OBJECTIVES: To measure the prevalence of HIV-1 infection in different subgroups of blood donors and to identify groups at high risk of acquiring HIV-1.
METHODS: Between March 1988 and April 1991 all blood donors at Ilembula Lutheran Hospital, Tanzania were asked about their age, marital status, home village and occupation, and tested for the presence of HIV antibodies using a first generation, whole virus lysate enzyme-linked immunosorbent assay (ELISA). Some negative (n = 265) and nearly all positive samples (439 out of 485) were subjected to confirmatory testing including recombinant and peptide-based ELISA and Western blot assays.
RESULTS: A total of 3474 male and 1287 female blood donors were studied. The overall HIV-1 prevalences for men and women were 6.6 and 7.0%, respectively, with a higher prevalence in urban villages (13.6 and 15.0%, respectively), an intermediate prevalence in semi-urban villages (7.2 and 7.9%, respectively), and a lower prevalence in rural villages (3.7 and 3.0%, respectively). HIV-1 infection occurred mostly in men aged 20-44 and women aged 15-34 years. Urban donors, but not semi-urban and rural donors from the highlands, had a higher HIV-1 prevalence (21.4%) than the corresponding group from the lowlands (10.2%). Apart from area of residence, HIV-1 infection was found to be associated with occupation and marital status. There was an increase in HIV-1 prevalence, although not statistically significant, during the period studied. None of the blood donors were positive for HIV-2.

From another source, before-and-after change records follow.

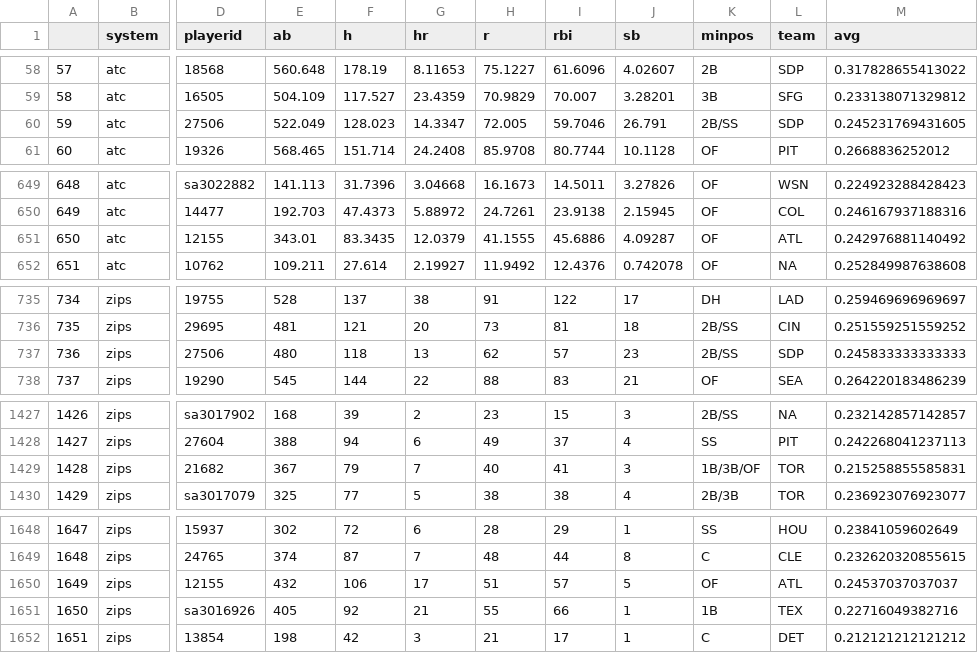
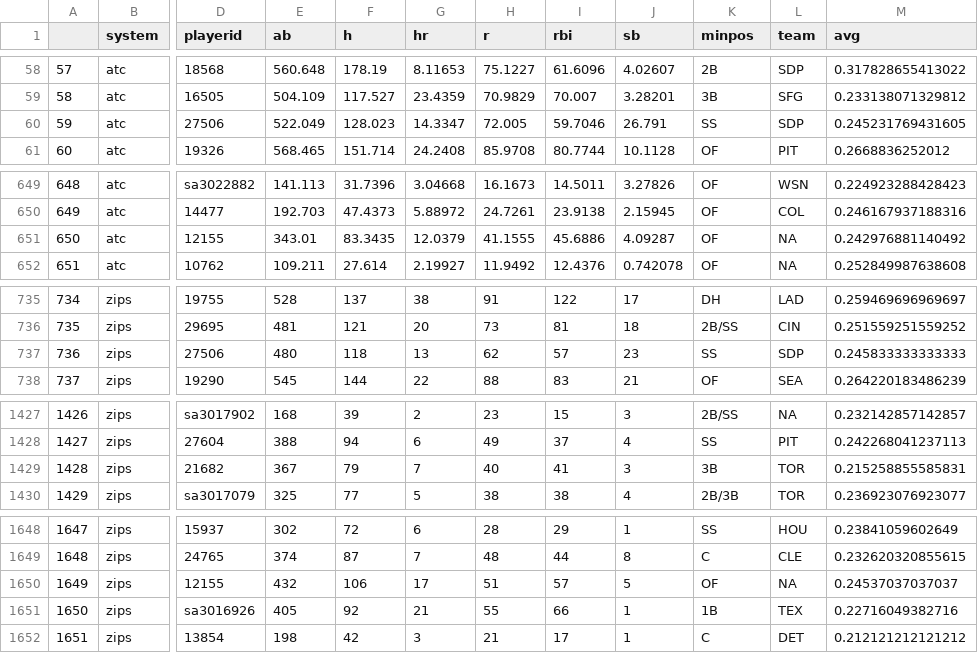
Before and after one commit to bdidds2/Betting, a CSV file: ottoneu/hitters_df.csv, drawn as a sheet; only a part is shown, gaps mark what is left out; the diff covers the shown part only; the diff names each change by its address in the sheet, - before the commit and + after, or states it on an @@ line.

```diff
--- a/ottoneu/hitters_df.csv
+++ b/ottoneu/hitters_df.csv
-K60 (minpos): 2B/SS
+K60 (minpos): SS
-L651 (team): ATL
+L651 (team): NA
-K737 (minpos): 2B/SS
+K737 (minpos): SS
-K1429 (minpos): 1B/3B/OF
+K1429 (minpos): 3B
-L1650 (team): ATL
+L1650 (team): NA
```
Also changed, not shown: 15 edited cells elsewhere in this file, ottoneu/all_hitters.csv, ottoneu/all_pitchers.csv, 4 other files.
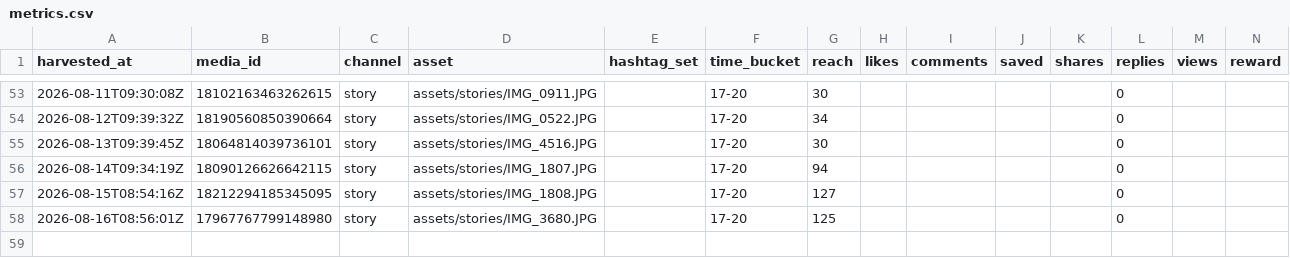
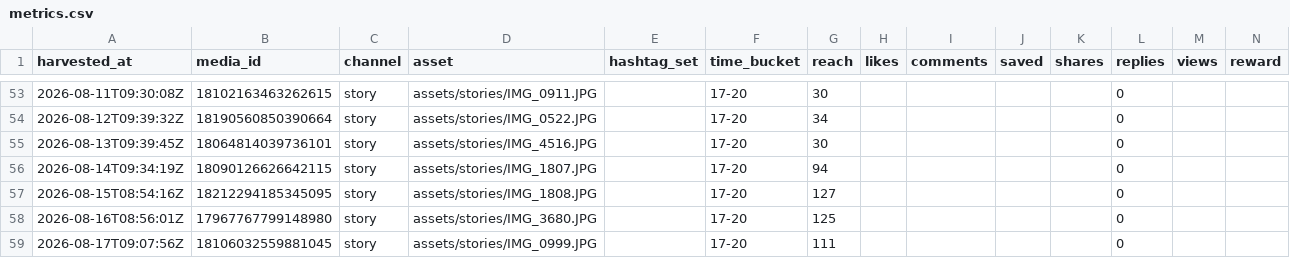
Before and after one commit to keiyao1234-tech/insta-auto, a CSV file: state/metrics.csv, drawn as a sheet; only a part is shown, gaps mark what is left out; the diff names each change by its address in the sheet, - before the commit and + after, or states it on an @@ line.

```diff
--- a/state/metrics.csv
+++ b/state/metrics.csv
+row 59: 2026-08-17T09:07:56Z | 18106032559881045 | story | assets/stories/IMG_0999.JPG |  | 17-20 | 111 |  |  |  |  | 0
```
Also changed, not shown: 1 other file.
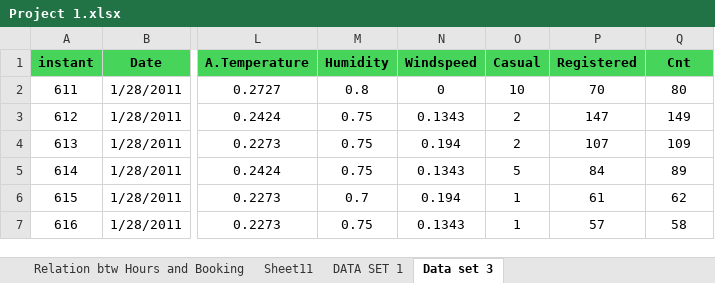
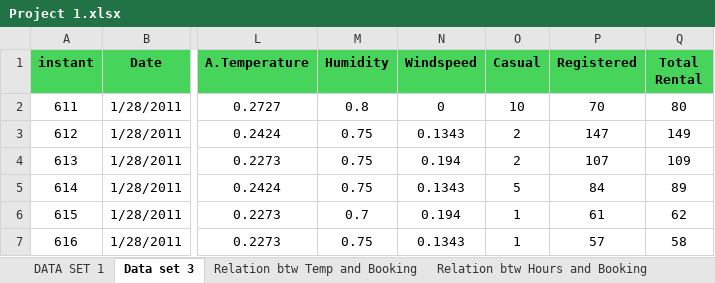
Before and after one commit to Bijender2233/Project-1, an Excel workbook: Project 1.xlsx, sheet Data set 3, drawn as a sheet; only a part is shown, gaps mark what is left out; values as stored, in another font and other column widths than the file's, no borders; conditional formats not drawn; the diff names each change by its address in the sheet, - before the commit and + after, or states it on an @@ line.

Commit message:
Add files via upload
this is updated version donot open other copy except this.

```diff
--- a/Project 1.xlsx (sheet Data set 3)
+++ b/Project 1.xlsx (sheet Data set 3)
@@ sheet tab order changed: DATA SET 1 | Data set 3 | Relation btw Temp and Booking | Relation btw Hours and Booking @@
-Q1: Cnt
+Q1: Total Rental
```
Also changed, not shown: other sheet tabs, charts or pictures.
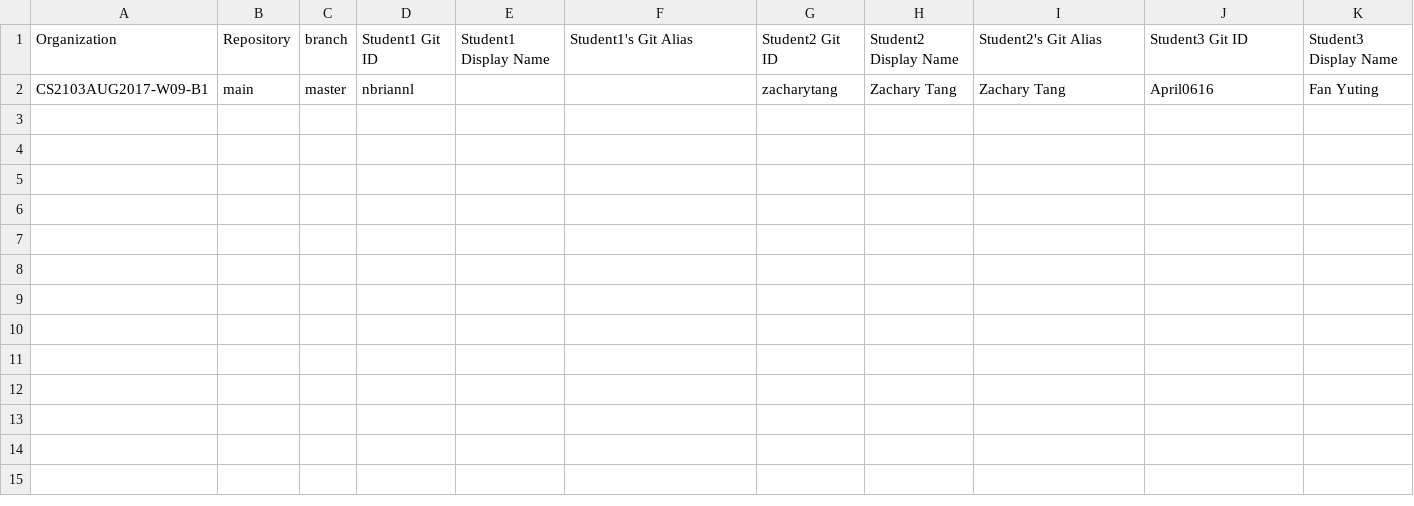
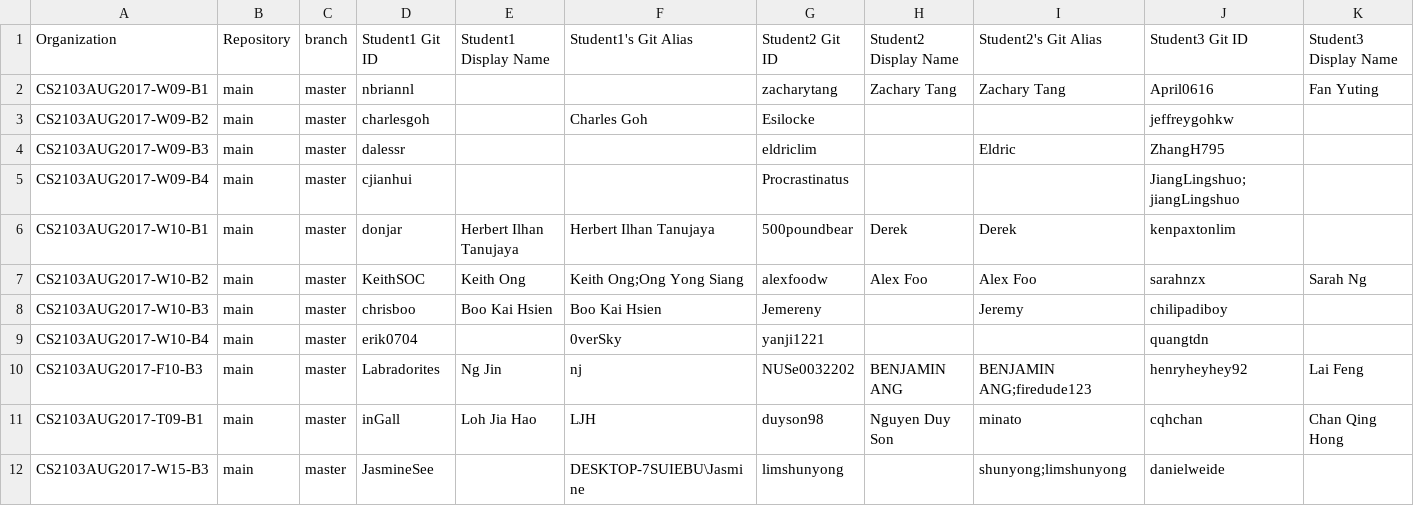
Before and after one commit to reposense/RepoSense, a CSV file: sample_full.csv, drawn as a sheet; only a part is shown; rows hold the shown columns only; the diff names each change by its address in the sheet, - before the commit and + after, or states it on an @@ line.

Commit message:
put back full CSV

```diff
--- a/sample_full.csv
+++ b/sample_full.csv
+row 3: CS2103AUG2017-W09-B2 | main | master | charlesgoh |  | Charles Goh | Esilocke |  |  | jeffreygohkw
+row 4: CS2103AUG2017-W09-B3 | main | master | dalessr |  |  | eldriclim |  | Eldric | ZhangH795
+row 5: CS2103AUG2017-W09-B4 | main | master | cjianhui |  |  | Procrastinatus |  |  | JiangLingshuo;jiangLingshuo
+row 6: CS2103AUG2017-W10-B1 | main | master | donjar | Herbert Ilhan Tanujaya | Herbert Ilhan Tanujaya | 500poundbear | Derek | Derek | kenpaxtonlim
+row 7: CS2103AUG2017-W10-B2 | main | master | KeithSOC | Keith Ong | Keith Ong;Ong Yong Siang | alexfoodw | Alex Foo | Alex Foo | sarahnzx | Sarah Ng
+row 8: CS2103AUG2017-W10-B3 | main | master | chrisboo | Boo Kai Hsien | Boo Kai Hsien | Jemereny |  | Jeremy | chilipadiboy
+row 9: CS2103AUG2017-W10-B4 | main | master | erik0704 |  | 0verSky | yanji1221 |  |  | quangtdn
+row 10: CS2103AUG2017-F10-B3 | main | master | Labradorites | Ng Jin | nj | NUSe0032202 | BENJAMIN ANG | BENJAMIN ANG;firedude123 | henryheyhey92 | Lai Feng
+row 11: CS2103AUG2017-T09-B1 | main | master | inGall | Loh Jia Hao | LJH | duyson98 | Nguyen Duy Son | minato | cqhchan | Chan Qing Hong
+row 12: CS2103AUG2017-W15-B3 | main | master | JasmineSee |  | DESKTOP-7SUIEBU\Jasmine | limshunyong |  | shunyong;limshunyong | danielweide
```
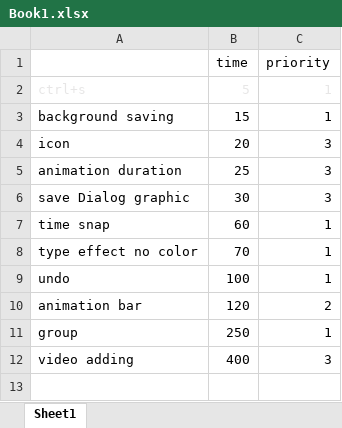
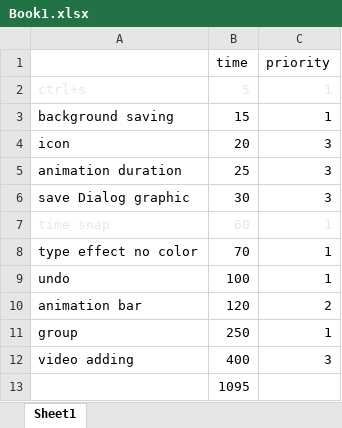
Before and after one commit to as3lover/ContentDesigner, an Excel workbook: Book1.xlsx, sheet Sheet1, drawn as a sheet; values as stored, in another font and other column widths than the file's, no borders; the diff names each change by its address in the sheet, - before the commit and + after, or states it on an @@ line.

```diff
--- a/Book1.xlsx (sheet Sheet1)
+++ b/Book1.xlsx (sheet Sheet1)
-A7:C7 text colour: black
+A7:C7 text colour: #E7E6E6
+row 13:  | 1095
```
Also changed, not shown: 43 other files.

CONCLUSIONS: Male and female donors from urban and semi-urban villages, non-farmers from urban villages, and unmarried donors were identified as high-risk groups, which is consistent with more extensive risk behaviour in urban communities. In addition to using an HIV test with high sensitivity, the importance of pre-donation selection of blood donors is stressed.
1994. Vol. 8, no 7, 971-976 p.